Walker is trying to have Wisconsin join in Indiana, Oklahoma, and South Carolina in dropping out of Common Core. North Carolina has also passed a measure to establish new state standards apart from Common Core.
Wisconsin adopted Common Core in 2010, before Walker took office. But when Republicans took control of the state legislature later that year, they began efforts to roll back some of the standards. Walker already failed once in repealing Common Core, with a bill that would have halted its implementation killed that year.
Walker is now trying again, announcing his intention in a terse, one-sentence statement issued this week that read: “Today, I call on the members of the State Legislature to pass a bill in early January to repeal Common Core and replace it with standards set by people in Wisconsin.”
Walker is suggesting that the state repeal Common Core and replace it with new standards specific to Wisconsin. Walker would create a team of parents, teachers, principals, and educators to establish the new standards.
This plan has come under fire by some groups, including the Wisconsin Association of School Boards.
“I doubt very seriously that if you get a group together and develop something, that it is going to be very different from the Common Core” says Mike Blecha, President of the Wisconsin Association of School Boards.

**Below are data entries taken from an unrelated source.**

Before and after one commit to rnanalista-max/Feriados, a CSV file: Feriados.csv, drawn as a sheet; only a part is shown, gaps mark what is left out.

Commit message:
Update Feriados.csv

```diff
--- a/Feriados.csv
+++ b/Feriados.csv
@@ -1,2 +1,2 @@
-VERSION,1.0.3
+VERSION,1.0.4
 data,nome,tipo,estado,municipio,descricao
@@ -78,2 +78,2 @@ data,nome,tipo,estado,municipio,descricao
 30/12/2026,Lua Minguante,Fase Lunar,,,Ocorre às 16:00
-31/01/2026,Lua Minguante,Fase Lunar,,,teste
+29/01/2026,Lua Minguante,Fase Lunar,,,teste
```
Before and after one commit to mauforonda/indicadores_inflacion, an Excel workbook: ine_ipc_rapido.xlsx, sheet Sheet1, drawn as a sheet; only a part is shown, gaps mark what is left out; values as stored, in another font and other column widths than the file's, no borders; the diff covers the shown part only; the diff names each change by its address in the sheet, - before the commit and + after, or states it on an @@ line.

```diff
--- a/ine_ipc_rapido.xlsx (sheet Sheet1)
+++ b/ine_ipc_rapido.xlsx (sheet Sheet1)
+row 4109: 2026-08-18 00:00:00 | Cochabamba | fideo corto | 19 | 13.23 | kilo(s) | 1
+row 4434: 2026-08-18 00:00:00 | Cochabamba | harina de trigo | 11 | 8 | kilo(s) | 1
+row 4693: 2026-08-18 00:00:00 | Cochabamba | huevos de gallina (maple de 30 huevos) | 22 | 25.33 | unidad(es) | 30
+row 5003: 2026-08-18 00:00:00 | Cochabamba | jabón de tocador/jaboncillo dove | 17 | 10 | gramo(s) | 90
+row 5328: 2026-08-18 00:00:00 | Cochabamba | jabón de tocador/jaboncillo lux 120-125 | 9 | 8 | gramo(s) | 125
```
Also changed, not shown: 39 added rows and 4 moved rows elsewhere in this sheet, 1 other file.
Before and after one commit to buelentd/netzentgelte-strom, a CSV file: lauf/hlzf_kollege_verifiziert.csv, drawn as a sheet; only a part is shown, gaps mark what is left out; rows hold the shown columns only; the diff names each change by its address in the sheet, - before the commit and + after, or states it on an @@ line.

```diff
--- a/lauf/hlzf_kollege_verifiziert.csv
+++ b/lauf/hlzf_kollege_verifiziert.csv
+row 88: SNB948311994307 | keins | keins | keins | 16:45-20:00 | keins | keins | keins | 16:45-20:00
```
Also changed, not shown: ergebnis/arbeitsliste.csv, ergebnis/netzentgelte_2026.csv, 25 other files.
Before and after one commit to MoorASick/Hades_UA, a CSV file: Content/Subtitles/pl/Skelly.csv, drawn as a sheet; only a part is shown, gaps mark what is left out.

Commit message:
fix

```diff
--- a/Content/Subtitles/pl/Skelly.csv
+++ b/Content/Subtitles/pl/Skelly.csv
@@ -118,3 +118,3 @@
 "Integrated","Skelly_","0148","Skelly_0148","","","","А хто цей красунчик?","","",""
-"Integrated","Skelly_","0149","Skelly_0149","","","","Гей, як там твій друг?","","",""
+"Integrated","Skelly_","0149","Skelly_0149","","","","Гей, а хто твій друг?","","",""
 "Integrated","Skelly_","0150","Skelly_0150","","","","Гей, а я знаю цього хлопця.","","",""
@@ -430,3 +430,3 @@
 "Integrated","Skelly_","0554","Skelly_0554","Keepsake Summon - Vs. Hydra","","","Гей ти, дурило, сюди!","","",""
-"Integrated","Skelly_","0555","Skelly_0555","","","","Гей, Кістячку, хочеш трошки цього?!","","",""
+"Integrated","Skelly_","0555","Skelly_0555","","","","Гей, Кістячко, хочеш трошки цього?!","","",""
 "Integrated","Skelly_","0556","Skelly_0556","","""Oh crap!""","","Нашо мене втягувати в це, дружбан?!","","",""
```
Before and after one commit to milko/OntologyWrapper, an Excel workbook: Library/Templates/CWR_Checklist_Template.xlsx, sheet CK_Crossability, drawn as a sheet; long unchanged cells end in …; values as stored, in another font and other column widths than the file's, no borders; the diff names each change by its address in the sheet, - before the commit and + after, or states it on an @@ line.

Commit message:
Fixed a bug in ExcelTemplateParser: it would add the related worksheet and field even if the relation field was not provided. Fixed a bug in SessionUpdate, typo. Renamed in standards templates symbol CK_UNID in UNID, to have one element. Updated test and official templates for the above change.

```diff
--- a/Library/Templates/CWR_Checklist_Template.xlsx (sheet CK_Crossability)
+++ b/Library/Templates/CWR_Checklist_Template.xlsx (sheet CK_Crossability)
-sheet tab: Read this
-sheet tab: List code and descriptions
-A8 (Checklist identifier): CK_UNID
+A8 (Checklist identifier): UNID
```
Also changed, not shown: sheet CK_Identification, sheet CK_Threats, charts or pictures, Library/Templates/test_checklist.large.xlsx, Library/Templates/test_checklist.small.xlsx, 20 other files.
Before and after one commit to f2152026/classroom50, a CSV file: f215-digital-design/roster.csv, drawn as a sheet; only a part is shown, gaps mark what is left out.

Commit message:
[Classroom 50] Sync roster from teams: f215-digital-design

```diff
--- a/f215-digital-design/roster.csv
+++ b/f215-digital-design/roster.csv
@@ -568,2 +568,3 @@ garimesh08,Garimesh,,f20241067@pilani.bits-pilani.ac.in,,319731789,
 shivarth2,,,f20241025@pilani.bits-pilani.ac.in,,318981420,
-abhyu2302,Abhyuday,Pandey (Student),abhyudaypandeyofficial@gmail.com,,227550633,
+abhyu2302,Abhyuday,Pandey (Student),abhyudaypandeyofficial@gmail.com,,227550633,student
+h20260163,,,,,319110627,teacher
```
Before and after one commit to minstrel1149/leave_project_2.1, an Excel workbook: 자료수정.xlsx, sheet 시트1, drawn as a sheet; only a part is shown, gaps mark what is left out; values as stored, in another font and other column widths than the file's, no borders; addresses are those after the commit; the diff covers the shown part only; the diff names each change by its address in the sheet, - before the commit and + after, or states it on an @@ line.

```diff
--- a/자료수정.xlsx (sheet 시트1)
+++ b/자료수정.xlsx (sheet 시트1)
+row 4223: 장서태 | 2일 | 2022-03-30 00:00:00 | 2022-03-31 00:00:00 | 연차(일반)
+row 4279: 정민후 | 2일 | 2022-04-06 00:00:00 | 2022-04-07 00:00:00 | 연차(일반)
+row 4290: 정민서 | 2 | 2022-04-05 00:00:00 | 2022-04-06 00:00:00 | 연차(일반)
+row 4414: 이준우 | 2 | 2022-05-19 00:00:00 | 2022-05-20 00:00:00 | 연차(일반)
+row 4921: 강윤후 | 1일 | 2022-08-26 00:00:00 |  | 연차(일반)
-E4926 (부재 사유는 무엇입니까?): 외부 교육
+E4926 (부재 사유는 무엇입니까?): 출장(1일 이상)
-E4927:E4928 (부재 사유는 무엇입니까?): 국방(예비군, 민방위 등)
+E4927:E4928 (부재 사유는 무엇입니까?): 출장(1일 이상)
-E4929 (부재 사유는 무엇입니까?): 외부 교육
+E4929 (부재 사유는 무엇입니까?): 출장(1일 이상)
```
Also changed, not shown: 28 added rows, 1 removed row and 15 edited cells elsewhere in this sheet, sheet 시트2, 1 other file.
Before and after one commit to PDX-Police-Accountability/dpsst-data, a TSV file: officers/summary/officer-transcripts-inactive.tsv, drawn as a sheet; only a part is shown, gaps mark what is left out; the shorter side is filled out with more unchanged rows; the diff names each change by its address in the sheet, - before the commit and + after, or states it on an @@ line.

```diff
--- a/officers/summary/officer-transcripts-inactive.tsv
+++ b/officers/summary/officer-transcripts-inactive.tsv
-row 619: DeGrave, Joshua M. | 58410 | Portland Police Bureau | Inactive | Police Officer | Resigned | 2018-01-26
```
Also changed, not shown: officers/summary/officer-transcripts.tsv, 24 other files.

Blecha added that what Walker is trying to accomplish can still be done without repealing Common Core.
“The Common Core is a floor, not a ceiling,” he said. “If an individual school district wants to have higher standards or different curriculum they are certainly free to do that”.
Walker’s efforts will not go unopposed. Democrat Mary Burke, a former School Board member in Madison, is running against Walker this fall and said she believes his opposition to Common Core is purely political.
“He offers zero explanation for why he wants to undermine efforts to improve our educational standards from 38th in the country and zero plan for moving forward,” Burke spokesman Joe Zepecki said.
If the plan put forward by Scott Walker goes through, Wisconsin would be opting out of Common Core by the beginning of 2015.